Baseline and follow-up household surveys within each cluster were conducted to collect family spending data (including health care expenditures) and individual data such as health risk factors, health self-assessments, and blood pressure. Outcomes were examined based on several subgroups, including asset class (low versus high), sex, and age group.

Research objective

Assessing the effect of Seguro Popular allows policymakers and the public to understand the impact of that investment, which aims to deliver health insurance, health care, medicine, and health facilities to 50 million uninsured Mexicans. By conducting rigorous evaluations into the impact of health reform efforts such as Seguro Popular, IHME aims to help inform the design and implementation of new health policies in other countries.

Recommendations for future work

The study was unable to determine Seguro Popular’s impact on a number of other important outcomes beyond reductions in catastrophic spending on medical procedures, such as the impact on utilization of services or coverage of key interventions. The researchers note that additional analyses based on a longer assessment period are needed to determine other program effects.

The affiliation program could be improved, especially in the enrollment of poor families living in relatively wealthy communities. Expanding the study to include parallel experiments with new groups in additional health clusters in other parts of the country would strengthen generalizations to the nation. Finally, although Seguro Popular is unprecedented in scope, the researchers could only test the effects of the program as a whole rather than each component, which might yield additional areas for improvement.

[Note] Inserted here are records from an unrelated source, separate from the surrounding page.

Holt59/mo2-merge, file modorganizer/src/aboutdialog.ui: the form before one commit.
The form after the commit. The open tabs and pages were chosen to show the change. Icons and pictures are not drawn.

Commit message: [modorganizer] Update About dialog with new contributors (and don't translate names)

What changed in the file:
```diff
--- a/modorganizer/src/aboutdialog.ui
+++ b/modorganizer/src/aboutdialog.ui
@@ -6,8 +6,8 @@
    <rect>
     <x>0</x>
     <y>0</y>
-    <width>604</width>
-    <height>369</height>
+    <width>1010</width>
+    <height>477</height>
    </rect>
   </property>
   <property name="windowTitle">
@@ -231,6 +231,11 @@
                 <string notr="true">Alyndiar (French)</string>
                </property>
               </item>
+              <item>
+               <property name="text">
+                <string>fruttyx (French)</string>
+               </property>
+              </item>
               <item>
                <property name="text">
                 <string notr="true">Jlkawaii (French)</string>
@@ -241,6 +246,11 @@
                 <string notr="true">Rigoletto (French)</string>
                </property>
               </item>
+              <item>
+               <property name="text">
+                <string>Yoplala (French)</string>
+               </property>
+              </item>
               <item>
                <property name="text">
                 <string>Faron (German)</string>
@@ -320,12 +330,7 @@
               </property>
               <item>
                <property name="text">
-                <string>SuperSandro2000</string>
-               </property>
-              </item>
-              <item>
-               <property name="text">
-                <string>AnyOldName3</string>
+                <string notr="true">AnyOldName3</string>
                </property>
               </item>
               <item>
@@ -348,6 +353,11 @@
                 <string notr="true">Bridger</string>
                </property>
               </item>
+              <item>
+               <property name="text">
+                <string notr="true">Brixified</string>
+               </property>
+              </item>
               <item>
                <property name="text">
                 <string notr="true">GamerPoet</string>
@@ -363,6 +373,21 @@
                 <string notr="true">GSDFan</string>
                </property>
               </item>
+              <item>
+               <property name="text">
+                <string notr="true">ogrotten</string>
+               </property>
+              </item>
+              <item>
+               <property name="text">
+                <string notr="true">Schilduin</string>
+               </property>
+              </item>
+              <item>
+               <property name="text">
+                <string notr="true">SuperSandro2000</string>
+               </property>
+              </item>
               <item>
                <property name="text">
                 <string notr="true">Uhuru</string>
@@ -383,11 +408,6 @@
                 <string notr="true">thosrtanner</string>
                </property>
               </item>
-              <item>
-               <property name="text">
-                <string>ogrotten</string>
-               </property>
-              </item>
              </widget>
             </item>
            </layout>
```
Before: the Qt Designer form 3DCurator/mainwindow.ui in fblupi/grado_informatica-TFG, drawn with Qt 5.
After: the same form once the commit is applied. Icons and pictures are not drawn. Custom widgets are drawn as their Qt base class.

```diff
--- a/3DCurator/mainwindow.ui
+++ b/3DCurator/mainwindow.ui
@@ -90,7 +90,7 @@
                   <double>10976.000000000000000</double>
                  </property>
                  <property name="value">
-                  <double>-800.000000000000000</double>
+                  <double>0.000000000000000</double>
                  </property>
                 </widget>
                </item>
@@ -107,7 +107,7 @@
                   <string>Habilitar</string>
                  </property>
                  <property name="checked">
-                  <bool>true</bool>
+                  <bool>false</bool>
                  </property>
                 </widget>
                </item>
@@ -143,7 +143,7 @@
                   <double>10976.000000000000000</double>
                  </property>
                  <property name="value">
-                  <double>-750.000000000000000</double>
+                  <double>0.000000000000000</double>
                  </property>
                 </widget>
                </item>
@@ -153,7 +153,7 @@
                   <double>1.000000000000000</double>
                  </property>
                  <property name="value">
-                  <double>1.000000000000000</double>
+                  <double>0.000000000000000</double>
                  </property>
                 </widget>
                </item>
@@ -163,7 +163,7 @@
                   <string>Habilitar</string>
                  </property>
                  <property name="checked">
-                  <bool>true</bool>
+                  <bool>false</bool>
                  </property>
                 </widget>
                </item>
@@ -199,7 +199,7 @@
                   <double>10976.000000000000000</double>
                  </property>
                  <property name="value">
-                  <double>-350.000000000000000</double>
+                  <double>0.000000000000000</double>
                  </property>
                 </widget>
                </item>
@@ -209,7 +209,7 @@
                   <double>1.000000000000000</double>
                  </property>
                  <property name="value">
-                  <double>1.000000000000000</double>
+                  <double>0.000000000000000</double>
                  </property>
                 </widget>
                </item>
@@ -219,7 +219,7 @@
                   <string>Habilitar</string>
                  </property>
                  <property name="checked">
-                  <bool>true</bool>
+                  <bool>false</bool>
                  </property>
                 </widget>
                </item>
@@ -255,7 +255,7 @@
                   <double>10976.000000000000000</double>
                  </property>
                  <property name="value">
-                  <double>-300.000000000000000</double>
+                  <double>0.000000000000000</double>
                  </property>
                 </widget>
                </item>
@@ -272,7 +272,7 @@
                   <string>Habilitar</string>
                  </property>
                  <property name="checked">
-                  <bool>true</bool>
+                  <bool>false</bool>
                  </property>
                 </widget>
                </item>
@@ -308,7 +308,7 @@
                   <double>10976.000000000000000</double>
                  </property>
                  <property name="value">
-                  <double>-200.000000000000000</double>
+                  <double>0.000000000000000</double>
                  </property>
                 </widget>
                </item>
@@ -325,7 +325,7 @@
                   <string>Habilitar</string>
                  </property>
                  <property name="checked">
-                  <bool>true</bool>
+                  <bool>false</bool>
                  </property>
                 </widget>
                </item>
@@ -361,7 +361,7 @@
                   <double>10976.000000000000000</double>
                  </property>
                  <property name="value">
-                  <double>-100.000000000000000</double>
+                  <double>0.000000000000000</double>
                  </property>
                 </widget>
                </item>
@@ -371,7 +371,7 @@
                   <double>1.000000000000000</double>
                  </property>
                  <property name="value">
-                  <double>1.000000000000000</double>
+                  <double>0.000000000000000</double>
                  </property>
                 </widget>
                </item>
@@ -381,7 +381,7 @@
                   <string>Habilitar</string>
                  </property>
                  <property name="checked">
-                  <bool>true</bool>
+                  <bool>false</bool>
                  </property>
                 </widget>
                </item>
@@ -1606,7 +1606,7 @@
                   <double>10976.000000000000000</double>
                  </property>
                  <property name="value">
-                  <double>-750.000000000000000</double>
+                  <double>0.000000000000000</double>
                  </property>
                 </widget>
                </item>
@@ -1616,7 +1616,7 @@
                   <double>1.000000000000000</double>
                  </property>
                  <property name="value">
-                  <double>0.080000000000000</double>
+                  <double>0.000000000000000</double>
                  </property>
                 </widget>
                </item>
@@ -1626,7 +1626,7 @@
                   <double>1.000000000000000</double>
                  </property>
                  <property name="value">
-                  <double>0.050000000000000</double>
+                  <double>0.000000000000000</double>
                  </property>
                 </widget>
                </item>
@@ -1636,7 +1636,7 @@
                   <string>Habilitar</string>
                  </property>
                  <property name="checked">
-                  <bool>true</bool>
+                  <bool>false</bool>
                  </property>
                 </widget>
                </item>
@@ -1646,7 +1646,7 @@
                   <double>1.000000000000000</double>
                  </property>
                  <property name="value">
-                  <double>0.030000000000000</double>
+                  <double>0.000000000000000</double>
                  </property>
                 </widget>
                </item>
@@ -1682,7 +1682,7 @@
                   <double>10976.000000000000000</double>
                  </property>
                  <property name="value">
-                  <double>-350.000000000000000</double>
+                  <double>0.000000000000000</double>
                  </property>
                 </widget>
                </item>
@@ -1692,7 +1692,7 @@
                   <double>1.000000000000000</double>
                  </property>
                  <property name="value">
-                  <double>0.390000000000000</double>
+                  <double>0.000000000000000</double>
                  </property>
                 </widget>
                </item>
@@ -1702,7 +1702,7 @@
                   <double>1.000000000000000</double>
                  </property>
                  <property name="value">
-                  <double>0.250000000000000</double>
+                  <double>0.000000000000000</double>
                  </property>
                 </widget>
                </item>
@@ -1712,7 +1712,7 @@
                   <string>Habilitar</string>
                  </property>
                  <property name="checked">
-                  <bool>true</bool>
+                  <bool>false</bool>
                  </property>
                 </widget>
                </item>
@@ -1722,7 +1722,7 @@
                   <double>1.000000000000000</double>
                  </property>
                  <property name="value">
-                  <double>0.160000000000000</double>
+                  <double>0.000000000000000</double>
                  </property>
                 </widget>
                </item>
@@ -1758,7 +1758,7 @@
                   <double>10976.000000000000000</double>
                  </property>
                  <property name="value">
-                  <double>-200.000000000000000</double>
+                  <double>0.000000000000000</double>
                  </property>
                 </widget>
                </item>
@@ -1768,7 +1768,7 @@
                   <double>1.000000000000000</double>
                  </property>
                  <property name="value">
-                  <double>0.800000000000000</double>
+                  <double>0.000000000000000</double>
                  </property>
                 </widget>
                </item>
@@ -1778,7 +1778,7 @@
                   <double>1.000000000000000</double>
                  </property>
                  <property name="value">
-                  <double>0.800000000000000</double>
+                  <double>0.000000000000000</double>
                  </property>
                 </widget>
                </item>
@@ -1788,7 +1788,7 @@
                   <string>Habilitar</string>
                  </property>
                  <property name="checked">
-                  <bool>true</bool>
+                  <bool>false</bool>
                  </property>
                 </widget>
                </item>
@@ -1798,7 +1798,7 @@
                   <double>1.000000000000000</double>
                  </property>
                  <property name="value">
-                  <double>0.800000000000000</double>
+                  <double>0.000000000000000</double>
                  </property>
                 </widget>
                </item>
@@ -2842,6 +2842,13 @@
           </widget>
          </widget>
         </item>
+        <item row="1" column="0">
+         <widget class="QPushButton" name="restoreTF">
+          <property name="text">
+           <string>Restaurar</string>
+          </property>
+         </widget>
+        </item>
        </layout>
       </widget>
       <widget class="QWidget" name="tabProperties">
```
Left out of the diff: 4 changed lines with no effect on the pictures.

King G, Gakidou E, Imai K, Lakin J, Moore RT, Nall C, Ravishankar N, Vargas M, Téllez-Rojo MM, Hernández Ávila JE, Hernández Ávila M, Hernández Llamas H. Public Policy for the poor? A randomised assessment of the Mexican universal health insurance programme. The Lancet. 2009 Apr 9; 373:1447–1454.